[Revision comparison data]
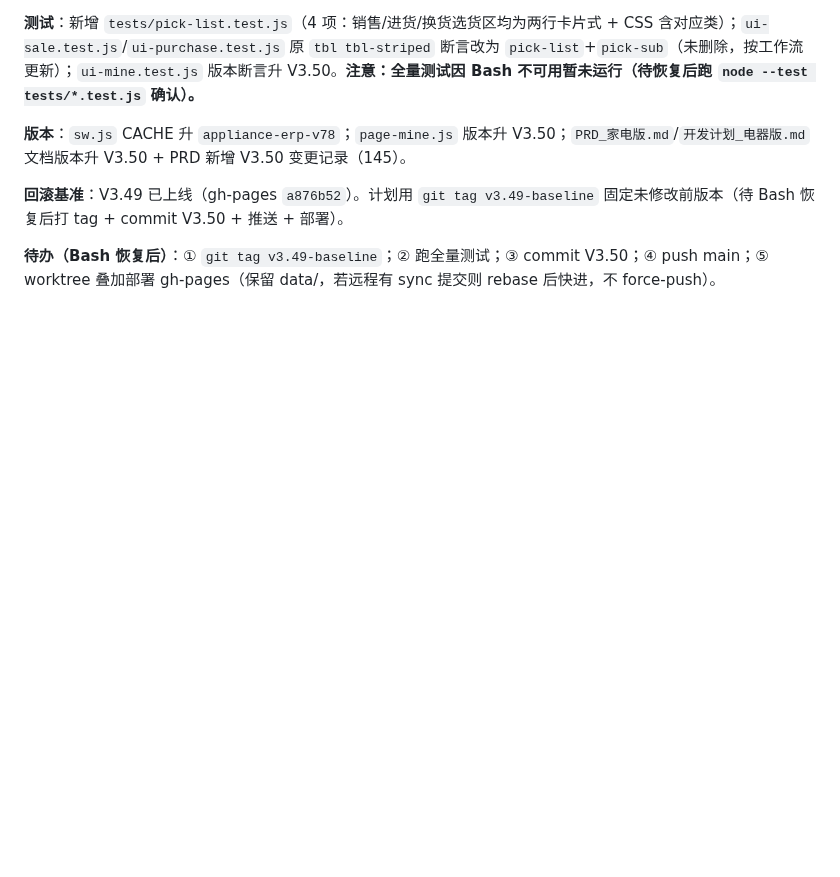
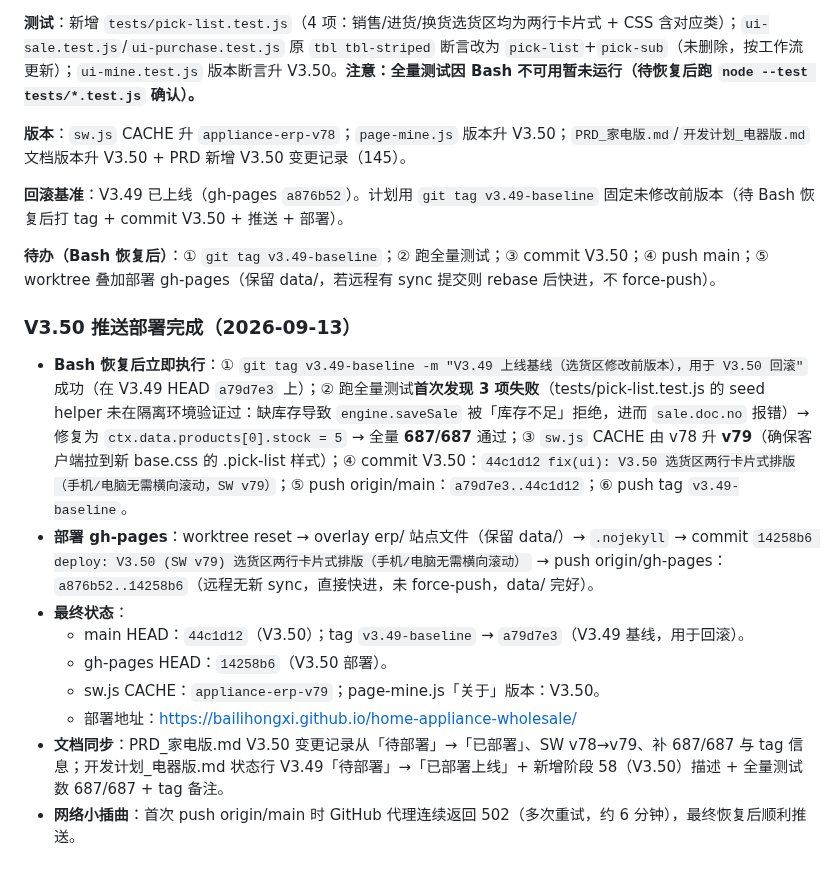
Before and after one commit to bailihongxi/home-appliance-wholesale, a Markdown page: .workbuddy/memory/2026-09-12.md, the part around the change. GitHub-like rendering; blank space fills up the shorter version.

Commit message:
docs(memory): 记录 V3.50 推送部署完成（gh-pages 14258b6 + tag v3.49-baseline）
- 全量测试 687/687（修复 pick-list.test.js seed 缺库存）
- sw.js CACHE v78 → v79（确保客户端拉到新 CSS）
- 远程 gh-pages 无新 sync，直接快进推送（未 force-push）
- 网络小插曲：proxy 502 持续约 6 分钟

```diff
--- a/.workbuddy/memory/2026-09-12.md
+++ b/.workbuddy/memory/2026-09-12.md
@@ -68,3 +68,15 @@
 **回滚基准**：V3.49 已上线（gh-pages `a876b52`）。计划用 `git tag v3.49-baseline` 固定未修改前版本（待 Bash 恢复后打 tag + commit V3.50 + 推送 + 部署）。
 
 **待办（Bash 恢复后）**：① `git tag v3.49-baseline`；② 跑全量测试；③ commit V3.50；④ push main；⑤ worktree 叠加部署 gh-pages（保留 data/，若远程有 sync 提交则 rebase 后快进，不 force-push）。
+
+### V3.50 推送部署完成（2026-09-13）
+
+- **Bash 恢复后立即执行**：① `git tag v3.49-baseline -m "V3.49 上线基线（选货区修改前版本），用于 V3.50 回滚"` 成功（在 V3.49 HEAD `a79d7e3` 上）；② 跑全量测试**首次发现 3 项失败**（tests/pick-list.test.js 的 seed helper 未在隔离环境验证过：缺库存导致 `engine.saveSale` 被「库存不足」拒绝，进而 `sale.doc.no` 报错）→ 修复为 `ctx.data.products[0].stock = 5` → 全量 **687/687** 通过；③ `sw.js` CACHE 由 v78 升 **v79**（确保客户端拉到新 base.css 的 .pick-list 样式）；④ commit V3.50：`44c1d12 fix(ui): V3.50 选货区两行卡片式排版（手机/电脑无需横向滚动，SW v79）`；⑤ push origin/main：`a79d7e3..44c1d12`；⑥ push tag `v3.49-baseline`。
+- **部署 gh-pages**：worktree reset → overlay erp/ 站点文件（保留 data/）→ `.nojekyll` → commit `14258b6 deploy: V3.50 (SW v79) 选货区两行卡片式排版（手机/电脑无需横向滚动）` → push origin/gh-pages：`a876b52..14258b6`（远程无新 sync，直接快进，未 force-push，data/ 完好）。
+- **最终状态**：
+  - main HEAD：`44c1d12`（V3.50）；tag `v3.49-baseline` → `a79d7e3`（V3.49 基线，用于回滚）。
+  - gh-pages HEAD：`14258b6`（V3.50 部署）。
+  - sw.js CACHE：`appliance-erp-v79`；page-mine.js「关于」版本：V3.50。
+  - 部署地址：https://bailihongxi.github.io/home-appliance-wholesale/
+- **文档同步**：PRD_家电版.md V3.50 变更记录从「待部署」→「已部署」、SW v78→v79、补 687/687 与 tag 信息；开发计划_电器版.md 状态行 V3.49「待部署」→「已部署上线」+ 新增阶段 58（V3.50）描述 + 全量测试数 687/687 + tag 备注。
+- **网络小插曲**：首次 push origin/main 时 GitHub 代理连续返回 502（多次重试，约 6 分钟），最终恢复后顺利推送。
```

> DESCRIPTION OF THE TASK: Return a copy of every line in the records that includes the string "CACHE".

> FINISHED TASK:
- sw.js CACHE v78 → v79（确保客户端拉到新 CSS）
+- **Bash 恢复后立即执行**：① `git tag v3.49-baseline -m "V3.49 上线基线（选货区修改前版本），用于 V3.50 回滚"` 成功（在 V3.49 HEAD `a79d7e3` 上）；② 跑全量测试**首次发现 3 项失败**（tests/pick-list.test.js 的 seed helper 未在隔离环境验证过：缺库存导致 `engine.saveSale` 被「库存不足」拒绝，进而 `sale.doc.no` 报错）→ 修复为 `ctx.data.products[0].stock = 5` → 全量 **687/687** 通过；③ `sw.js` CACHE 由 v78 升 **v79**（确保客户端拉到新 base.css 的 .pick-list 样式）；④ commit V3.50：`44c1d12 fix(ui): V3.50 选货区两行卡片式排版（手机/电脑无需横向滚动，SW v79）`；⑤ push origin/main：`a79d7e3..44c1d12`；⑥ push tag `v3.49-baseline`。
+  - sw.js CACHE：`appliance-erp-v79`；page-mine.js「关于」版本：V3.50。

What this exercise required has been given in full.